The Gravley Life

Wednesday, January 18, 2006

Fatherhood and some amateur photography

It's common knowledge that parents love to share pictures, stories, newborn intestinal information, and just about anything else having to do with their children. I am no different. No, I will not sit idly by while my friends actually request pictures and not post some rockin' pictures of my baby boy. Sure as heckfire, I'll even throw in some pictures of Betsy's sister and her girls and even a couple of our nursery - just so those with kids can compare and those without can snicker.

Bets and I are doing well with James. Next Monday, he starts at Betsy's preschool. It's seems like yesterday he was born, but it will actually have been six weeks and they say that's an ok time to bring him in. Bets will be right across the hall from him all day, so she'll be able to have that connection constantly, otherwise it wouldn't have happened. I wish we could have her stay home with him, but bills is bills, and they keep on coming.

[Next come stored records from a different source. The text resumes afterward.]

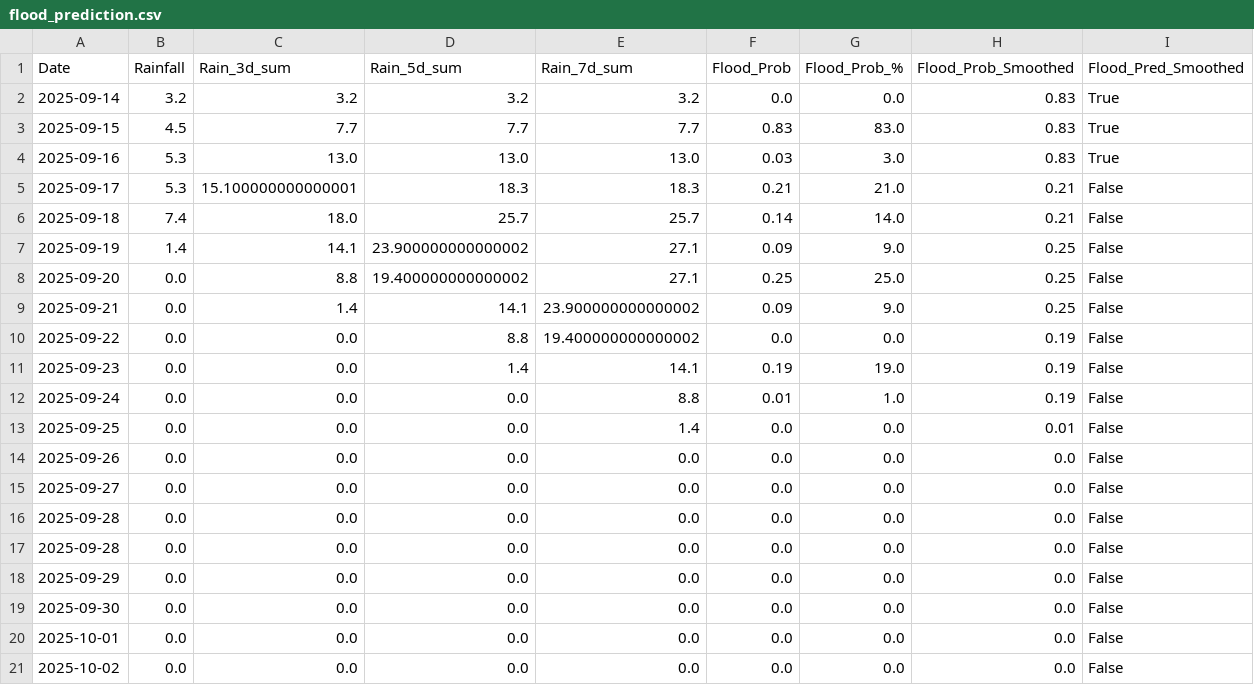
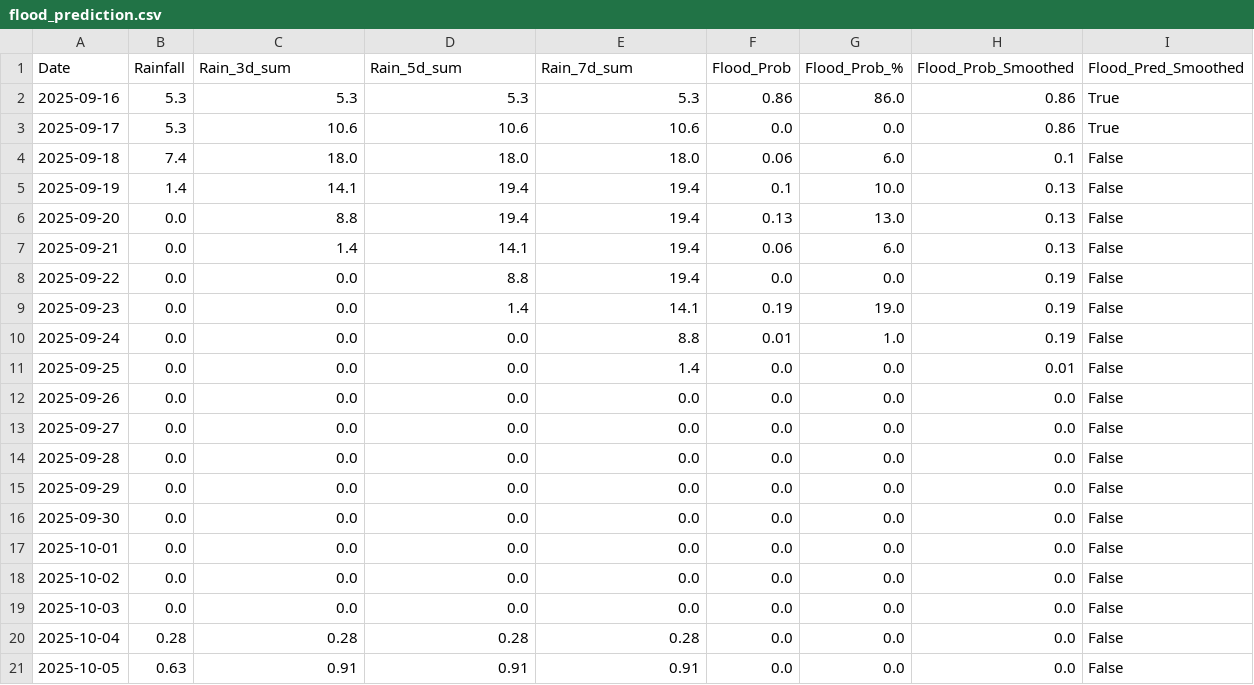
Before and after one commit to jajoojay/Matsya-Flood-detector, a CSV file: backend/csv_generator/flood_prediction.csv, drawn as a sheet.

```diff
--- a/backend/csv_generator/flood_prediction.csv
+++ b/backend/csv_generator/flood_prediction.csv
@@ -1,11 +1,9 @@
 Date,Rainfall,Rain_3d_sum,Rain_5d_sum,Rain_7d_sum,Flood_Prob,Flood_Prob_%,Flood_Prob_Smoothed,Flood_Pred_Smoothed
-2025-09-14,3.2,3.2,3.2,3.2,0.0,0.0,0.83,True
-2025-09-15,4.5,7.7,7.7,7.7,0.83,83.0,0.83,True
-2025-09-16,5.3,13.0,13.0,13.0,0.03,3.0,0.83,True
-2025-09-17,5.3,15.100000000000001,18.3,18.3,0.21,21.0,0.21,False
-2025-09-18,7.4,18.0,25.7,25.7,0.14,14.0,0.21,False
-2025-09-19,1.4,14.1,23.900000000000002,27.1,0.09,9.0,0.25,False
-2025-09-20,0.0,8.8,19.400000000000002,27.1,0.25,25.0,0.25,False
-2025-09-21,0.0,1.4,14.1,23.900000000000002,0.09,9.0,0.25,False
-2025-09-22,0.0,0.0,8.8,19.400000000000002,0.0,0.0,0.19,False
+2025-09-16,5.3,5.3,5.3,5.3,0.86,86.0,0.86,True
+2025-09-17,5.3,10.6,10.6,10.6,0.0,0.0,0.86,True
+2025-09-18,7.4,18.0,18.0,18.0,0.06,6.0,0.1,False
+2025-09-19,1.4,14.1,19.4,19.4,0.1,10.0,0.13,False
+2025-09-20,0.0,8.8,19.4,19.4,0.13,13.0,0.13,False
+2025-09-21,0.0,1.4,14.1,19.4,0.06,6.0,0.13,False
+2025-09-22,0.0,0.0,8.8,19.4,0.0,0.0,0.19,False
 2025-09-23,0.0,0.0,1.4,14.1,0.19,19.0,0.19,False
@@ -16,3 +14,2 @@ Date,Rainfall,Rain_3d_sum,Rain_5d_sum,Rain_7d_sum,Flood_Prob,Flood_Prob_%,Flood_
 2025-09-28,0.0,0.0,0.0,0.0,0.0,0.0,0.0,False
-2025-09-28,0.0,0.0,0.0,0.0,0.0,0.0,0.0,False
 2025-09-29,0.0,0.0,0.0,0.0,0.0,0.0,0.0,False
@@ -21 +18,4 @@ Date,Rainfall,Rain_3d_sum,Rain_5d_sum,Rain_7d_sum,Flood_Prob,Flood_Prob_%,Flood_
 2025-10-02,0.0,0.0,0.0,0.0,0.0,0.0,0.0,False
+2025-10-03,0.0,0.0,0.0,0.0,0.0,0.0,0.0,False
+2025-10-04,0.28,0.28,0.28,0.28,0.0,0.0,0.0,False
+2025-10-05,0.63,0.91,0.91,0.91,0.0,0.0,0.0,False
```
Also changed, not shown: backend/flood_detector/flood_forecast.csv, 3 other files.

I also wanted to share an analogy that being a father is kind of like getting your driver's license, in a couple of ways. You have a whole new perception on reality and life, but also, life is much like it was before, even though your day-to-day routine is very different. I'm not saying I expected to turn into a relentlessly self-improving boulangerie owner from Belgium with low grade narcolepsy and a penchant for buggery, but I was expecting more change and not as much magic. I got less change and more magic, and I like that very much.

Pictures of James
Seconds later, he said, "Electrostatic speakers..."
Sleeping James and our cat Bud.
James tries to understand cold weather.
Kirsten, Betsy's sister, holds James.
Little does he know...
...he's on the menu for tonight's dinner(bath, actually).
"The closeup"

Kirsten, Melissa (3yrs), and Sonny (2yrs)
Nice hooded towel poncho thing for Sonny.
Melissa's hooded towel poncho thing.
Aww...isn't that nice.

Our nursery
Camera 1
Camera 2

Monday, January 09, 2006

James is such a noob

"Welcome back," I say to myself. You've probably noticed that I took a little respite from my blog. The longer I had put off posting, the more spectacular I dreaded my next post should be. However, as you can probably already tell, I gave up on that dream. It just wasn't meant to be, and you are left having to suffer my "B"-team writing.

First up: baby update. I got James' social security card in the mail yesterday. He's officially a member of our fair country. I'll try to post some picture of him later on, as I don't have on me, but he's got a little baby acne and he's bald on top with a ring of hair a la Carl Reiner. Nevertheless, he's adorable and a very well-mannered baby. We are really lucky to have him. But enough of that...

Just when I think I'm disenchanted with video games, I'm lured back in.

I watch and follow an online video series called Pure Pwnage ( I consider this to be the most creative and sincere video project on the Internet. The humor is raw and quickly became a quotable part of my vocabulary, especially when my brother is involved. Some knowledge of the gaming community is needed to wholly appreciate it, but it also stands on it's own two legs if you're a noob (someone who is new to it).

During these episode 8, the protaganist, Jeremy, plays a game of high stakes computer games against an opponent for $25.000. They're playing "Counter Strike: Source" which is packaged in with Half Life 2. I bought this game just for the novelty factor, expecting to play it a little and lose interest like all my other games, but it has gripped me. I first played through the entire HL2 single player game, which was incredible, but I really got hooked with CS:source.

Counter-Strike is basically a game where you either play on the terrorist team, who tries to plant a bomb in one of two locations on a map. Or you play on the counter-terrorist team, who tries to kill all of the terrorists before they get the bomb to explode. The concept is simple. The allure to this is how incredibly realistic the action is. Your techniques for how you move, which weapons you choose, your style of hiding versus advancing, walking silently or charging, and even making sure you don't knock over bottles to alert your enemy all have a direct very direct effect on your survival.

Dan and I love to play this game together. We played together on my parent new computers many times and last night played a game over the internet for the first time. The great part about playing with him is that we are always on the same team fighting against the others. It's a genuinely fun experience for me, and I hope it doesn't grow old for me or my brother anytime soon.

Here are a few shots of the game. Click to enlarge.